Strength Asymmetry and Landing Mechanics at Return to Sport after Anterior Cruciate Ligament Reconstruction.

Research paper by Laura C LC Schmitt, Mark V MV Paterno, Kevin R KR Ford, Gregory D GD Myer, Timothy E TE Hewett

Indexed on: 07 Nov '14Published on: 07 Nov '14Published in: Medicine and science in sports and exercise

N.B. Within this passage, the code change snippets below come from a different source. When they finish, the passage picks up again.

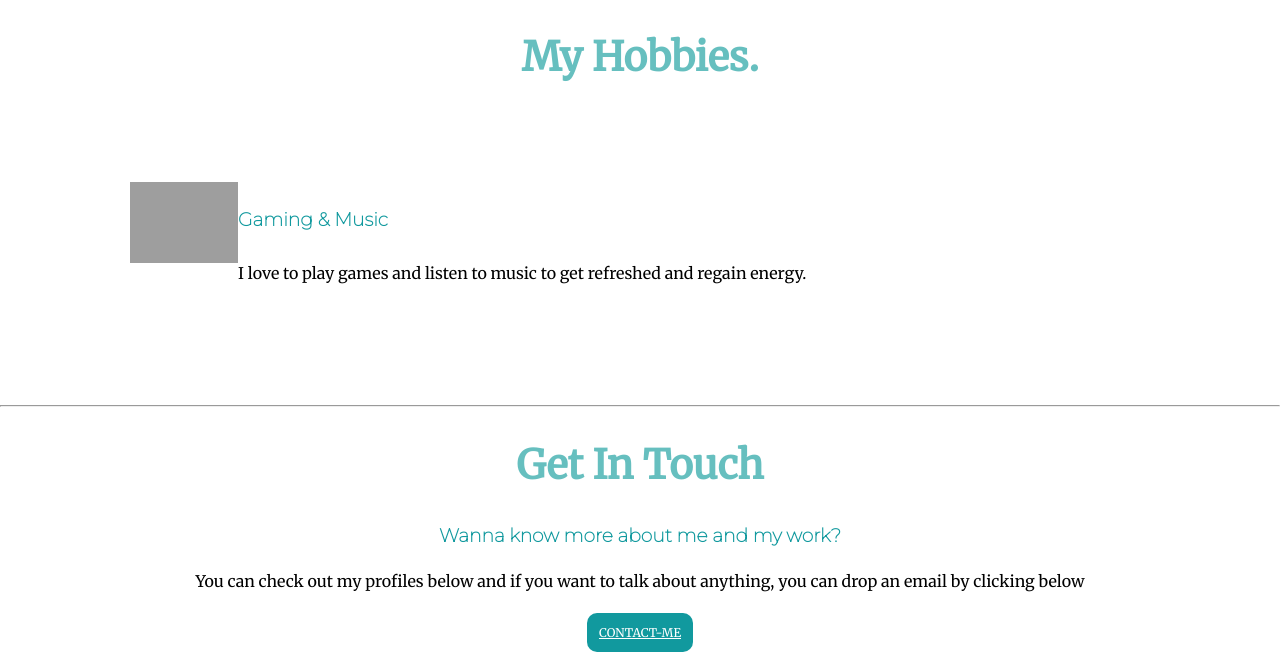
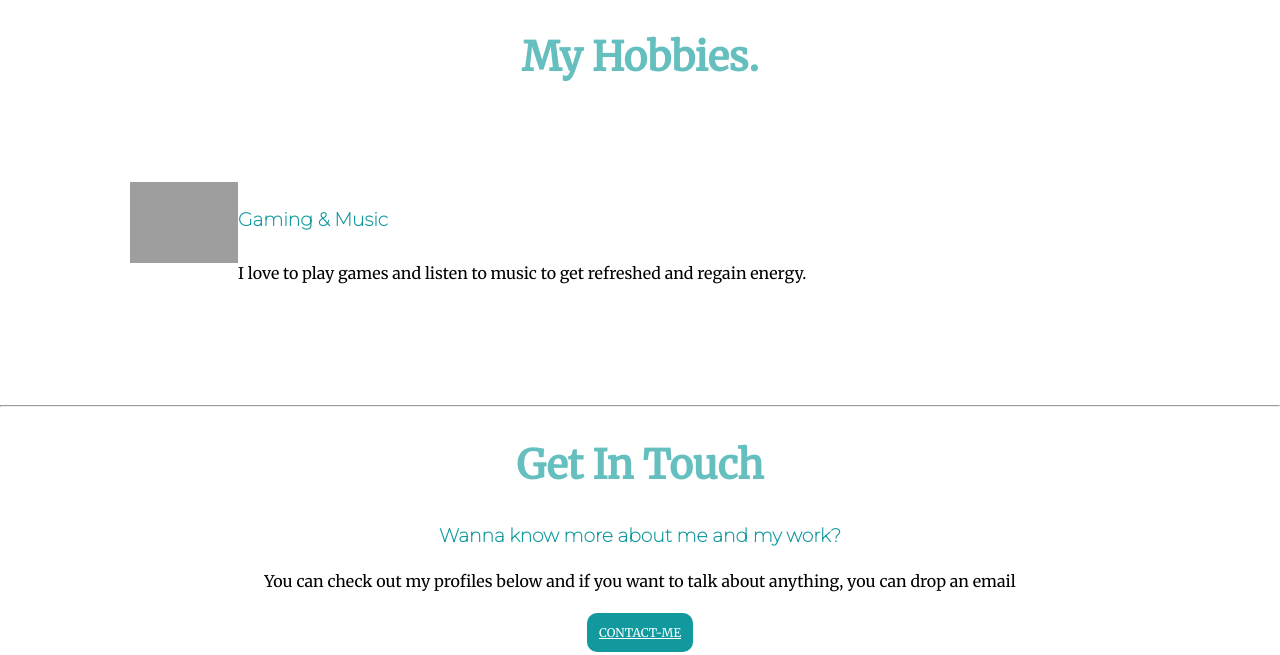
Before and after one commit to AdilYousuf1234/cv, a plain HTML site: page index.html in a window 1280 px wide. Shown: the part 2026-2681 px from the top of the page. Drawn offline with Linux system fonts and the light colour scheme; grey boxes are pictures that could not be loaded.

Commit message:
Update index.html

```diff
--- a/index.html
+++ b/index.html
@@ -51,7 +51,7 @@
         <div class="contact-me">
             <h2>Get In Touch</h2>
             <h3>Wanna know more about me and my work? </h3>
-            <p>You can check out my profiles below and if you want to talk about anything, you can drop an email by clicking below</p>
+            <p>You can check out my profiles below and if you want to talk about anything, you can drop an email</p>
             <a class="btn" href="mailto:adilyousuf1234@email.com">CONTACT-ME</a>
         </div>
     </div>
```
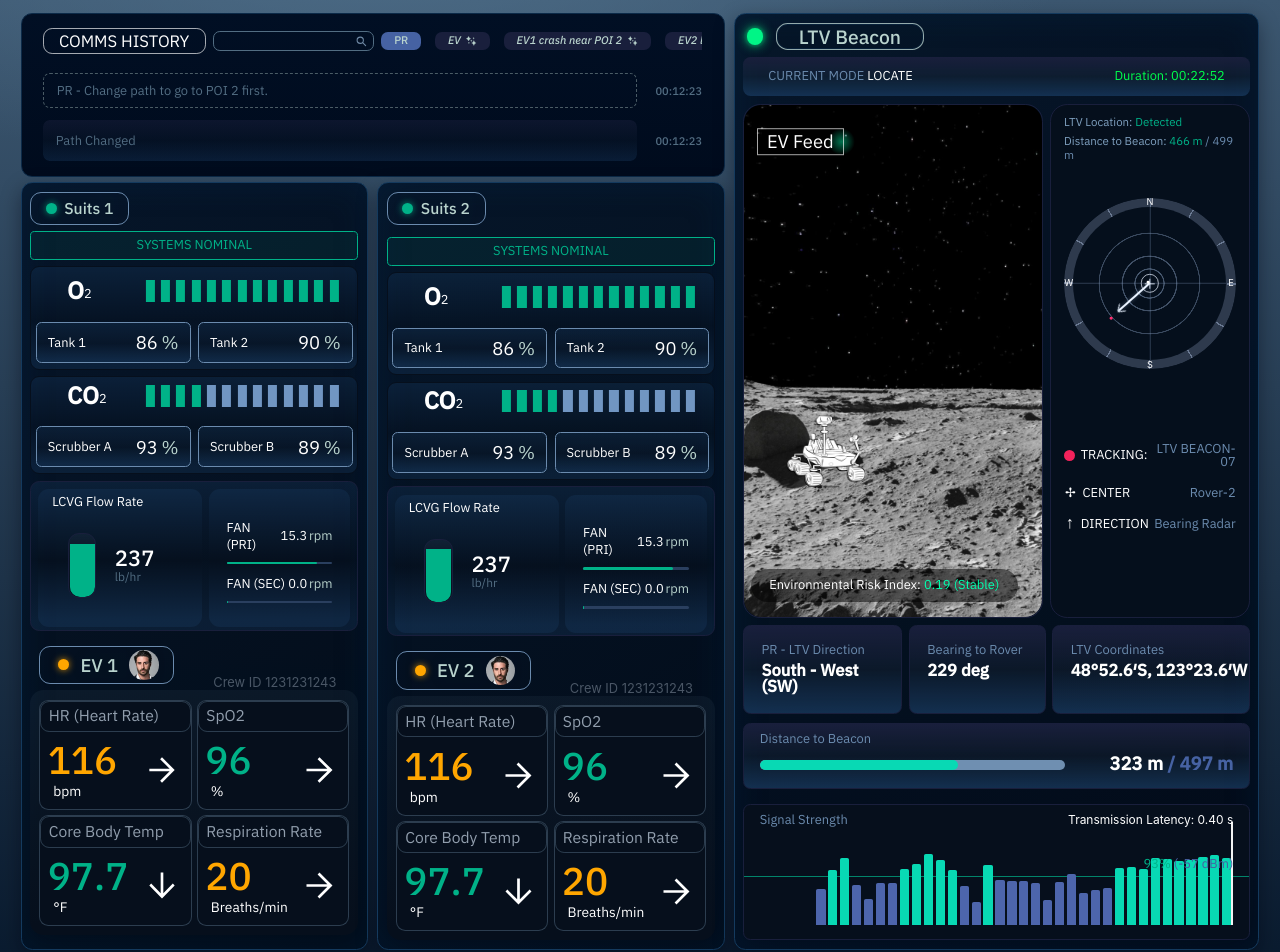
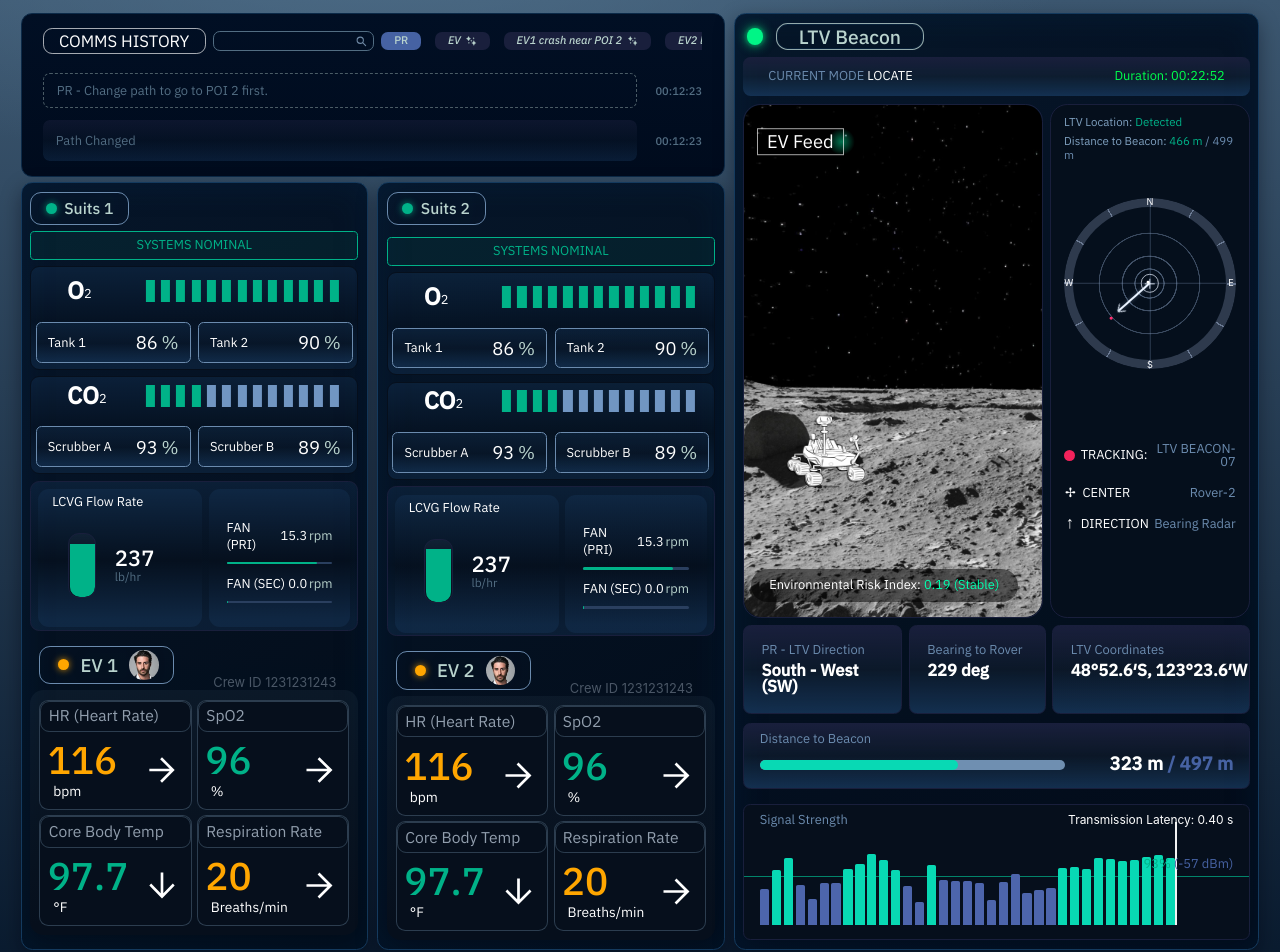
Before and after one commit to RISDxNASA-SUITS/SUITS-26, a React (Vite) app in the folder frontend/: page / in a window 1280 px wide. Shown: the top 952 px of the page. Built offline with nearby package versions, Linux system fonts and the light colour scheme.

Commit message:
Update signal bars

```diff
--- a/frontend/src/pages/dashboard/styles/beacon.css
+++ b/frontend/src/pages/dashboard/styles/beacon.css
@@ -751,14 +751,11 @@
   width: min(100%, 525px);
   height: 96px;
   margin-top: 2px;
+  display: flex;
+  align-items: flex-end;
 }
 
 .signal-bars-main {
-  position: absolute;
-  left: auto;
-  right: 2px;
-  width: max-content;
-  bottom: 0;
   display: flex;
   align-items: flex-end;
   gap: 3px;
@@ -778,13 +775,12 @@
 }
 
 .signal-divider {
-  position: absolute;
-  right: 0;
-  bottom: 0;
+  flex-shrink: 0;
   width: 2px;
   height: 112px;
   background: #ffffff;
   opacity: 0.95;
+  align-self: flex-end;
 }
 
 .signal-readout {
```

Evidence-based quadriceps femoris muscle (QF) strength guidelines for return to sport after anterior cruciate ligament (ACL) reconstruction are lacking. This study investigated the effect of QF strength asymmetry on knee landing biomechanics at the time of return to sport after ACL reconstruction.Seventy-seven individuals (17.4 yr) at the time of return to sport after primary ACL reconstruction (ACLR group) and 47 uninjured control individuals (17.0 yr; CTRL group) participated. QF strength was assessed and quadriceps index was calculated (QI = [involved strength / uninvolved strength] × 100%). The ACLR group was subdivided based on QI: high quadriceps (HQ, QI ≥ 90%) and low quadriceps (LQ, QI < 85%). Knee kinematic and kinetic variables were collected during a drop vertical jump maneuver. Limb symmetry during landing and discrete variables were compared among the groups using multivariate analysis of variance and linear regression analyses.The LQ group demonstrated worse asymmetry in all kinetic and ground reaction force variables compared to the HQ and CTRL groups, including reduced involved limb peak knee external flexion moments (P < 0.001), reduced involved limb (P = 0.003) and increased uninvolved limb (P = 0.005) peak vertical ground reaction forces and higher uninvolved limb peak loading rates (P < 0.004). There were no differences in the landing patterns between the HQ and CTRL groups on any variable (P > 0.05). In the ACLR group, QF strength estimated limb symmetry during landing after controlling for graft type, meniscus injury, knee pain, and symptoms.At the time of return to sport, individuals after ACL reconstruction with weaker QF demonstrate altered landing patterns. Conversely, those with nearly symmetrical QF strength demonstrate landing patterns similar to uninjured individuals. Consideration of an objective QF strength measure may aid clinical decision making to optimize sports participation after ACL reconstruction.